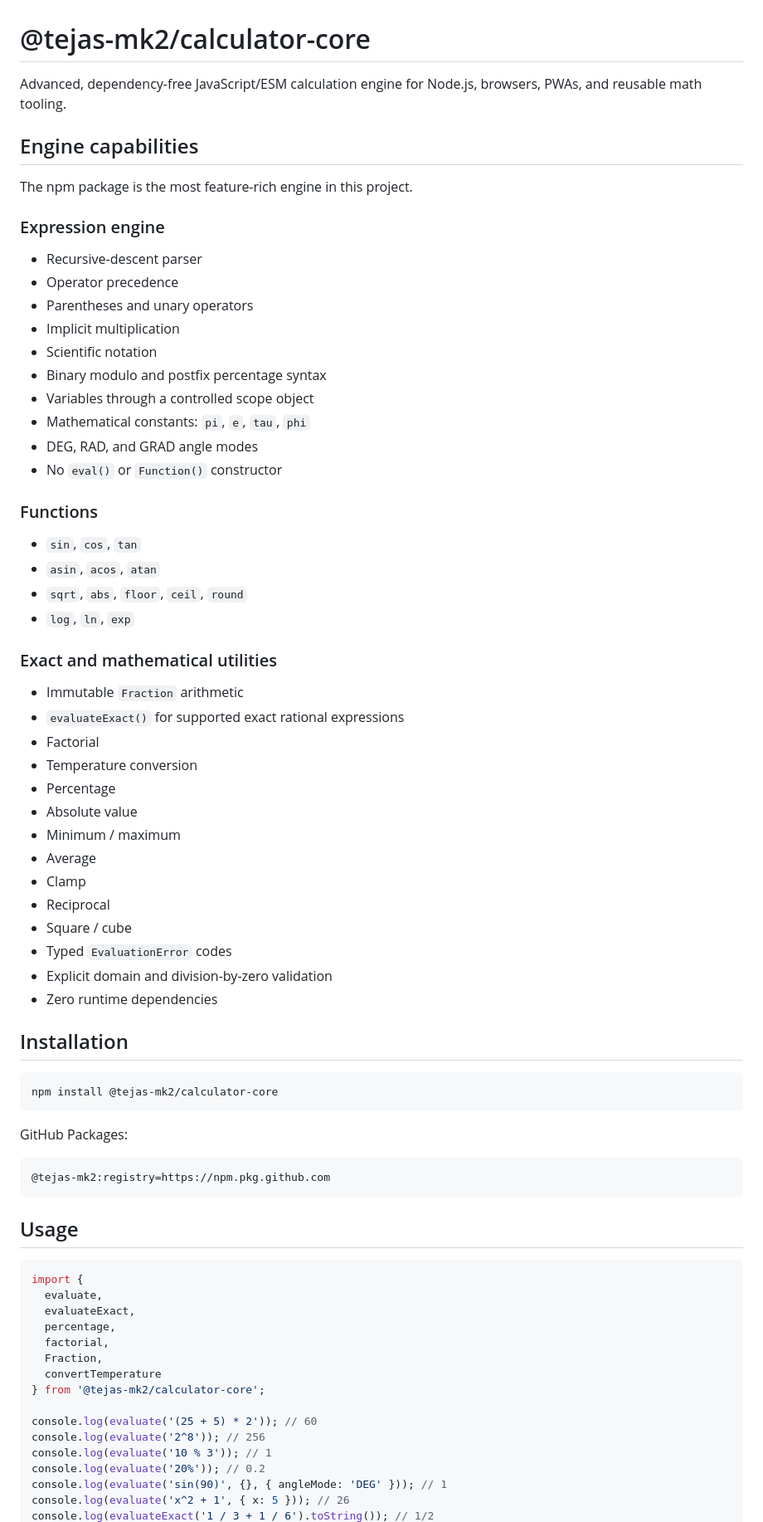
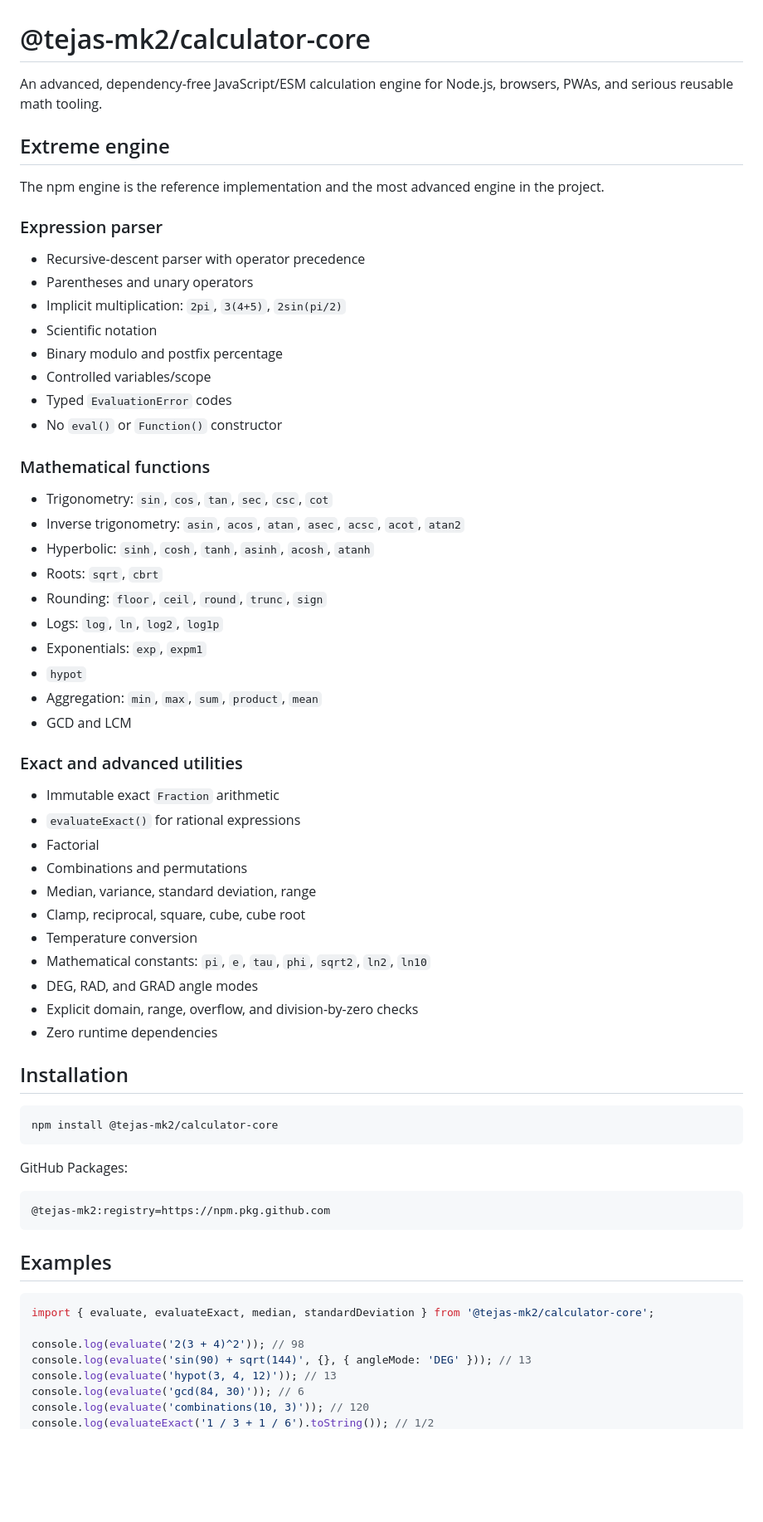
Before and after one commit to TEJAS-MK2/Calculator, a Markdown page: packages/calculator-core/README.md, the part around one of its changes. Shown at 83% size. Rendered like a GitHub page; blank space fills up the shorter version.

Commit message:
docs: document extreme npm engine capabilities

````diff
--- a/packages/calculator-core/README.md
+++ b/packages/calculator-core/README.md
@@ -1,46 +1,47 @@
 # @tejas-mk2/calculator-core
 
-Advanced, dependency-free JavaScript/ESM calculation engine for Node.js, browsers, PWAs, and reusable math tooling.
+An advanced, dependency-free JavaScript/ESM calculation engine for Node.js, browsers, PWAs, and serious reusable math tooling.
 
-## Engine capabilities
+## Extreme engine
 
-The npm package is the most feature-rich engine in this project.
+The npm engine is the reference implementation and the most advanced engine in the project.
 
-### Expression engine
+### Expression parser
 
-- Recursive-descent parser
-- Operator precedence
+- Recursive-descent parser with operator precedence
 - Parentheses and unary operators
-- Implicit multiplication
+- Implicit multiplication: `2pi`, `3(4+5)`, `2sin(pi/2)`
 - Scientific notation
-- Binary modulo and postfix percentage syntax
-- Variables through a controlled scope object
-- Mathematical constants: `pi`, `e`, `tau`, `phi`
-- DEG, RAD, and GRAD angle modes
+- Binary modulo and postfix percentage
+- Controlled variables/scope
+- Typed `EvaluationError` codes
 - No `eval()` or `Function()` constructor
 
-### Functions
+### Mathematical functions
 
-- `sin`, `cos`, `tan`
-- `asin`, `acos`, `atan`
-- `sqrt`, `abs`, `floor`, `ceil`, `round`
-- `log`, `ln`, `exp`
+- Trigonometry: `sin`, `cos`, `tan`, `sec`, `csc`, `cot`
+- Inverse trigonometry: `asin`, `acos`, `atan`, `asec`, `acsc`, `acot`, `atan2`
+- Hyperbolic: `sinh`, `cosh`, `tanh`, `asinh`, `acosh`, `atanh`
+- Roots: `sqrt`, `cbrt`
+- Rounding: `floor`, `ceil`, `round`, `trunc`, `sign`
+- Logs: `log`, `ln`, `log2`, `log1p`
+- Exponentials: `exp`, `expm1`
+- `hypot`
+- Aggregation: `min`, `max`, `sum`, `product`, `mean`
+- GCD and LCM
 
-### Exact and mathematical utilities
+### Exact and advanced utilities
 
-- Immutable `Fraction` arithmetic
-- `evaluateExact()` for supported exact rational expressions
+- Immutable exact `Fraction` arithmetic
+- `evaluateExact()` for rational expressions
 - Factorial
+- Combinations and permutations
+- Median, variance, standard deviation, range
+- Clamp, reciprocal, square, cube, cube root
 - Temperature conversion
-- Percentage
-- Absolute value
-- Minimum / maximum
-- Average
-- Clamp
-- Reciprocal
-- Square / cube
-- Typed `EvaluationError` codes
-- Explicit domain and division-by-zero validation
+- Mathematical constants: `pi`, `e`, `tau`, `phi`, `sqrt2`, `ln2`, `ln10`
+- DEG, RAD, and GRAD angle modes
+- Explicit domain, range, overflow, and division-by-zero checks
 - Zero runtime dependencies
 
 ## Installation
@@ -55,22 +56,14 @@ GitHub Packages:
 @tejas-mk2:registry=https://npm.pkg.github.com
 ```
 
-## Usage
+## Examples
 
 ```js
-import {
-  evaluate,
-  evaluateExact,
-  percentage,
-  factorial,
-  Fraction,
-  convertTemperature
-} from '@tejas-mk2/calculator-core';
+import { evaluate, evaluateExact, median, standardDeviation } from '@tejas-mk2/calculator-core';
 
-console.log(evaluate('(25 + 5) * 2')); // 60
-console.log(evaluate('2^8')); // 256
-console.log(evaluate('10 % 3')); // 1
-console.log(evaluate('20%')); // 0.2
-console.log(evaluate('sin(90)', {}, { angleMode: 'DEG' })); // 1
-console.log(evaluate('x^2 + 1', { x: 5 })); // 26
+console.log(evaluate('2(3 + 4)^2')); // 98
+console.log(evaluate('sin(90) + sqrt(144)', {}, { angleMode: 'DEG' })); // 13
+console.log(evaluate('hypot(3, 4, 12)')); // 13
+console.log(evaluate('gcd(84, 30)')); // 6
+console.log(evaluate('combinations(10, 3)')); // 120
 console.log(evaluateExact('1 / 3 + 1 / 6').toString()); // 1/2
````
Also changed, not shown: other parts of packages/calculator-core/README.md (+13 -16 lines).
════════════════
WORK TO COMPLETE:
Output every entry verbatim but skip the pictures.

EXERCISE RESULT:
Before and after one commit to TEJAS-MK2/Calculator, a Markdown page: packages/calculator-core/README.md, the part around one of its changes. Shown at 83% size. Rendered like a GitHub page; blank space fills up the shorter version.

Commit message:
docs: document extreme npm engine capabilities

````diff
--- a/packages/calculator-core/README.md
+++ b/packages/calculator-core/README.md
@@ -1,46 +1,47 @@
 # @tejas-mk2/calculator-core
 
-Advanced, dependency-free JavaScript/ESM calculation engine for Node.js, browsers, PWAs, and reusable math tooling.
+An advanced, dependency-free JavaScript/ESM calculation engine for Node.js, browsers, PWAs, and serious reusable math tooling.
 
-## Engine capabilities
+## Extreme engine
 
-The npm package is the most feature-rich engine in this project.
+The npm engine is the reference implementation and the most advanced engine in the project.
 
-### Expression engine
+### Expression parser
 
-- Recursive-descent parser
-- Operator precedence
+- Recursive-descent parser with operator precedence
 - Parentheses and unary operators
-- Implicit multiplication
+- Implicit multiplication: `2pi`, `3(4+5)`, `2sin(pi/2)`
 - Scientific notation
-- Binary modulo and postfix percentage syntax
-- Variables through a controlled scope object
-- Mathematical constants: `pi`, `e`, `tau`, `phi`
-- DEG, RAD, and GRAD angle modes
+- Binary modulo and postfix percentage
+- Controlled variables/scope
+- Typed `EvaluationError` codes
 - No `eval()` or `Function()` constructor
 
-### Functions
+### Mathematical functions
 
-- `sin`, `cos`, `tan`
-- `asin`, `acos`, `atan`
-- `sqrt`, `abs`, `floor`, `ceil`, `round`
-- `log`, `ln`, `exp`
+- Trigonometry: `sin`, `cos`, `tan`, `sec`, `csc`, `cot`
+- Inverse trigonometry: `asin`, `acos`, `atan`, `asec`, `acsc`, `acot`, `atan2`
+- Hyperbolic: `sinh`, `cosh`, `tanh`, `asinh`, `acosh`, `atanh`
+- Roots: `sqrt`, `cbrt`
+- Rounding: `floor`, `ceil`, `round`, `trunc`, `sign`
+- Logs: `log`, `ln`, `log2`, `log1p`
+- Exponentials: `exp`, `expm1`
+- `hypot`
+- Aggregation: `min`, `max`, `sum`, `product`, `mean`
+- GCD and LCM
 
-### Exact and mathematical utilities
+### Exact and advanced utilities
 
-- Immutable `Fraction` arithmetic
-- `evaluateExact()` for supported exact rational expressions
+- Immutable exact `Fraction` arithmetic
+- `evaluateExact()` for rational expressions
 - Factorial
+- Combinations and permutations
+- Median, variance, standard deviation, range
+- Clamp, reciprocal, square, cube, cube root
 - Temperature conversion
-- Percentage
-- Absolute value
-- Minimum / maximum
-- Average
-- Clamp
-- Reciprocal
-- Square / cube
-- Typed `EvaluationError` codes
-- Explicit domain and division-by-zero validation
+- Mathematical constants: `pi`, `e`, `tau`, `phi`, `sqrt2`, `ln2`, `ln10`
+- DEG, RAD, and GRAD angle modes
+- Explicit domain, range, overflow, and division-by-zero checks
 - Zero runtime dependencies
 
 ## Installation
@@ -55,22 +56,14 @@ GitHub Packages:
 @tejas-mk2:registry=https://npm.pkg.github.com
 ```
 
-## Usage
+## Examples
 
 ```js
-import {
-  evaluate,
-  evaluateExact,
-  percentage,
-  factorial,
-  Fraction,
-  convertTemperature
-} from '@tejas-mk2/calculator-core';
+import { evaluate, evaluateExact, median, standardDeviation } from '@tejas-mk2/calculator-core';
 
-console.log(evaluate('(25 + 5) * 2')); // 60
-console.log(evaluate('2^8')); // 256
-console.log(evaluate('10 % 3')); // 1
-console.log(evaluate('20%')); // 0.2
-console.log(evaluate('sin(90)', {}, { angleMode: 'DEG' })); // 1
-console.log(evaluate('x^2 + 1', { x: 5 })); // 26
+console.log(evaluate('2(3 + 4)^2')); // 98
+console.log(evaluate('sin(90) + sqrt(144)', {}, { angleMode: 'DEG' })); // 13
+console.log(evaluate('hypot(3, 4, 12)')); // 13
+console.log(evaluate('gcd(84, 30)')); // 6
+console.log(evaluate('combinations(10, 3)')); // 120
 console.log(evaluateExact('1 / 3 + 1 / 6').toString()); // 1/2
````
Also changed, not shown: other parts of packages/calculator-core/README.md (+13 -16 lines).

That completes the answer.